A ratio >1 would suggest that your last training week was a loading week to build fitness.
A ratio >1.5 has been associated with a significant increase in injury / illness risk.
If you use training software, then the “ramp rate” (how much the weekly load increased by) is also monitored. For experienced high-performance athletes who are constantly training near their capacity, the ramp rate is kept lower than for less experienced riders. A common exception regarding steep ramp rates is when you first start using a power meter and collecting data, in which case your starting value will 0 and there will be an initial period of constant positive ramp values which in time will level out. The ramp rate may be negative on occasion (for example after a big deload week or when you have time off (e.g. from illness or injury)) which is perfectly normal.
Managing your workload and exactly how to go about progressing it sensibly, sustainably, and optimally for performance is a real science and makes full use of modern data collection on and off the bike. Hopefully this overview has provided some insights. For a professional approach, engage the services of a cycle coach such as David Wadsworth from Cycle Physio Coaching, who additionally has the sports medicine background to truly appreciate the impact of training errors on injury and illness.
Gabbett T (2020): The Training-Performance Puzzle: How Can the Past Inform Future Training Directions? J Athl Training 55:874-884.

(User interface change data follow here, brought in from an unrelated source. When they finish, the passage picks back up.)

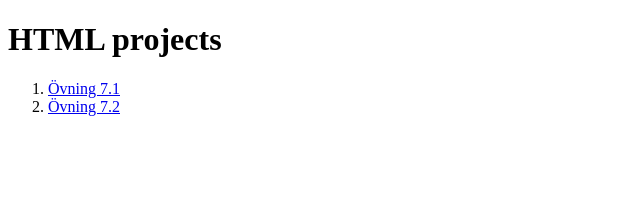
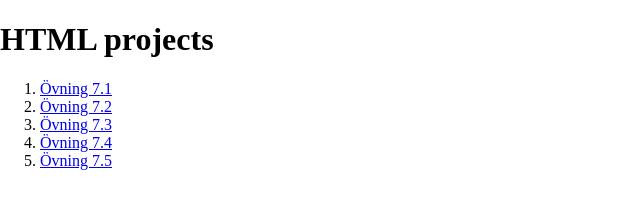
Before and after one commit to elin-jakobsson/demo-html, a plain HTML site: page index.html in a window 1280 px wide. Shown: the whole page, without its empty margins (0-640 px from the left). Drawn offline with Linux system fonts and the light colour scheme.

Commit message:
Update index.html

```diff
--- a/index.html
+++ b/index.html
@@ -4,11 +4,14 @@
 	  <title> Myawesome HTML page</title>
 	</head>
 
-	<body>
+	<body style="margin: 0">
 	  <h1>HTML projects</h1>
 	   <ol>
 		  <li><a href="ovning1.html">Övning 7.1</a></li>
 		  <li><a href= "ovning2.html">Övning 7.2</a></li>
+		  <li><a href= "ovning2.html">Övning 7.3</a></li>
+		  <li><a href= "ovning2.html">Övning 7.4</a></li>
+		  <li><a href= "ovning2.html">Övning 7.5</a></li>
 	   </ol>
 
 
```
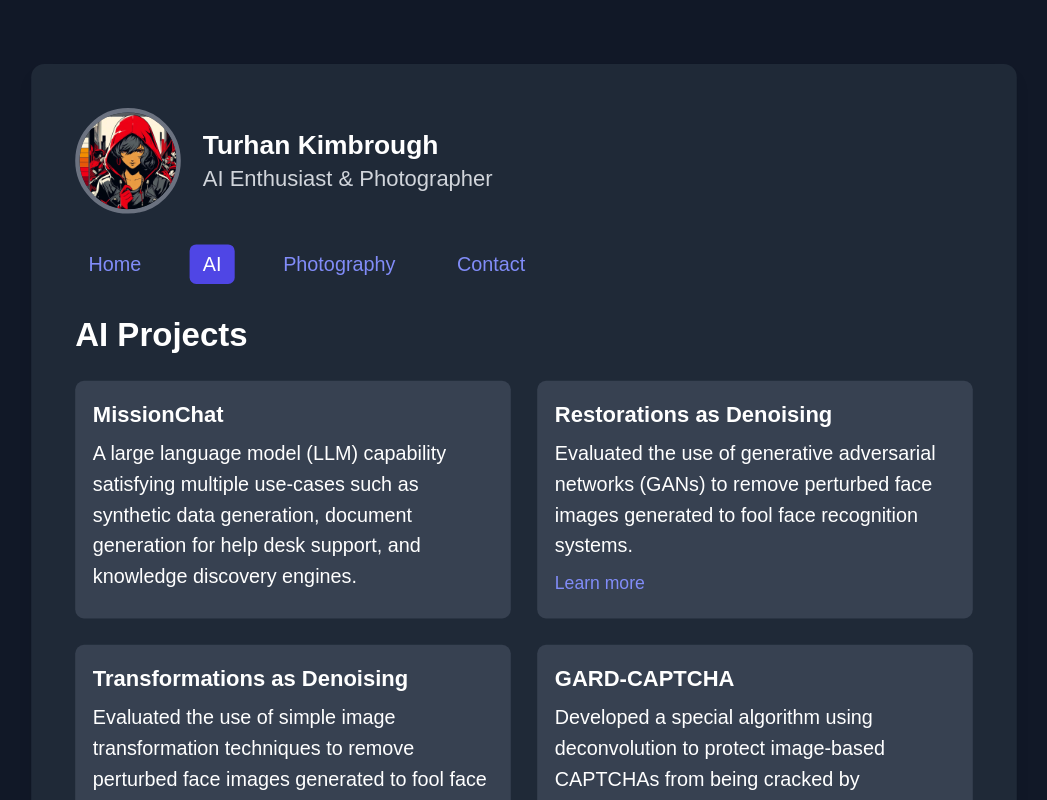
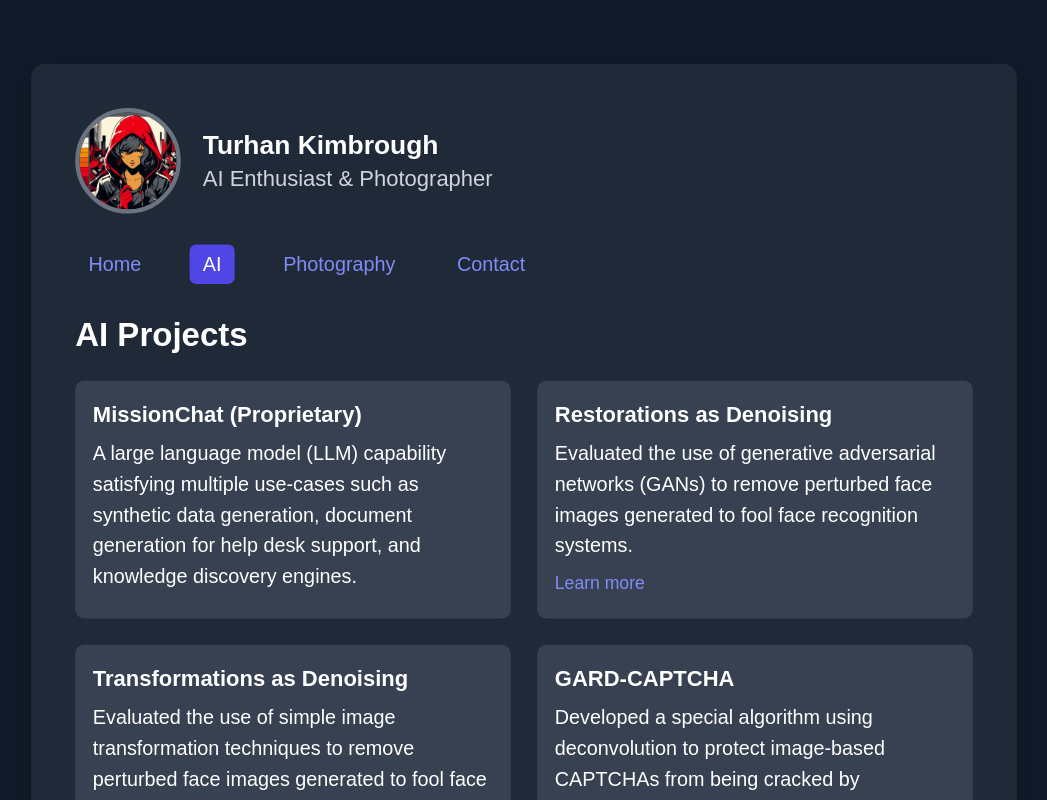
Before and after one commit to T-Visor/personal-website, a Next.js app: page /ai in a window 1280 px wide. Shown: the top 800 px of the page, without its empty margins (116-1163 px from the left). Built offline with nearby package versions, Linux system fonts and the light colour scheme.

Commit message:
finished v1 of the site! Yay

```diff
--- a/src/app/ai/page.tsx
+++ b/src/app/ai/page.tsx
@@ -10,7 +10,7 @@ type Project = {
 const projectsData: Project[] = [
   {
     id: 1,
-    title: "MissionChat",
+    title: "MissionChat (Proprietary)",
     description: "A large language model (LLM) capability satisfying multiple use-cases such as synthetic data generation, document generation for help desk support, and knowledge discovery engines.",
     url: ""
   },
--- a/src/app/photography/page.tsx
+++ b/src/app/photography/page.tsx
@@ -16,7 +16,7 @@ type galleryImage = {
 const images: galleryImage[] = [
   {
     id: 1,
-    url: "cld-sample-5",
+    url: "https://res.cloudinary.com/dfiwecvfd/image/upload/v1727647259/bridge-view-min_lgvapr.jpg",
     height: 500,
     width: 500,
     fullscreenHeight: 700,
@@ -25,7 +25,7 @@ const images: galleryImage[] = [
   },
   {
     id: 2,
-    url: "cld-sample-2",
+    url: "https://res.cloudinary.com/dfiwecvfd/image/upload/v1727646361/8FEFF362-BA95-4BBB-80C9-5CDC6DCC254D_mcqet9.jpg",
     height: 500,
     width: 500,
     fullscreenHeight: 700,
@@ -34,7 +34,7 @@ const images: galleryImage[] = [
   },
   {
     id: 3,
-    url: "cld-sample-3",
+    url: "https://res.cloudinary.com/dfiwecvfd/image/upload/v1727646361/IMG_0781_bnry3a.jpg",
     height: 500,
     width: 500,
     fullscreenHeight: 700,
@@ -43,7 +43,25 @@ const images: galleryImage[] = [
   },
   {
     id: 4,
-    url: "cld-sample-4",
+    url: "https://res.cloudinary.com/dfiwecvfd/image/upload/v1727646360/IMG_1148_yaegg8.jpg",
+    height: 500,
+    width: 500,
+    fullscreenHeight: 700,
+    fullscreenWidth: 700,
+    alt: "Image with sky in background."
+  },
+  {
+    id: 5,
+    url: "https://res.cloudinary.com/dfiwecvfd/image/upload/v1727646361/cabin-view_qumj6w.jpg",
+    height: 500,
+    width: 500,
+    fullscreenHeight: 700,
+    fullscreenWidth: 700,
+    alt: "Image with sky in background."
+  },
+  {
+    id: 6,
+    url: "https://res.cloudinary.com/dfiwecvfd/image/upload/v1727646361/C6015A3C-9653-4BEA-96C6-7E93327A9209_jitmqp.jpg",
     height: 500,
     width: 500,
     fullscreenHeight: 700,
@@ -72,7 +90,7 @@ const PhotographyPage = () => {
 
   return (
     <div className="space-y-6">
-      <h2 className="text-3xl font-bold">Photography Gallery</h2>
+      <h2 className="text-3xl font-bold">Photo Gallery</h2>
       <div className="grid grid-cols-1 sm:grid-cols-2 lg:grid-cols-3 gap-4">
         {images.map((image) => (
           <div
@@ -85,10 +103,8 @@ const PhotographyPage = () => {
               className="w-full h-full object-cover transform hover:scale-110 transition-transform duration-300"
               height={image.height}
               width={image.width}
-              crop={{
-                type: 'auto',
-                source: true
-              }}
+              crop="fill" // Set the crop type to 'fill'
+              gravity="center" // Ensures the crop is centered
               alt={image.alt}
             />
           </div>
```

Hulin BT et al (2013): Spikes in acute workload are associated with increased injury risk in elite cricket fast bowlers. BJSM 708-712.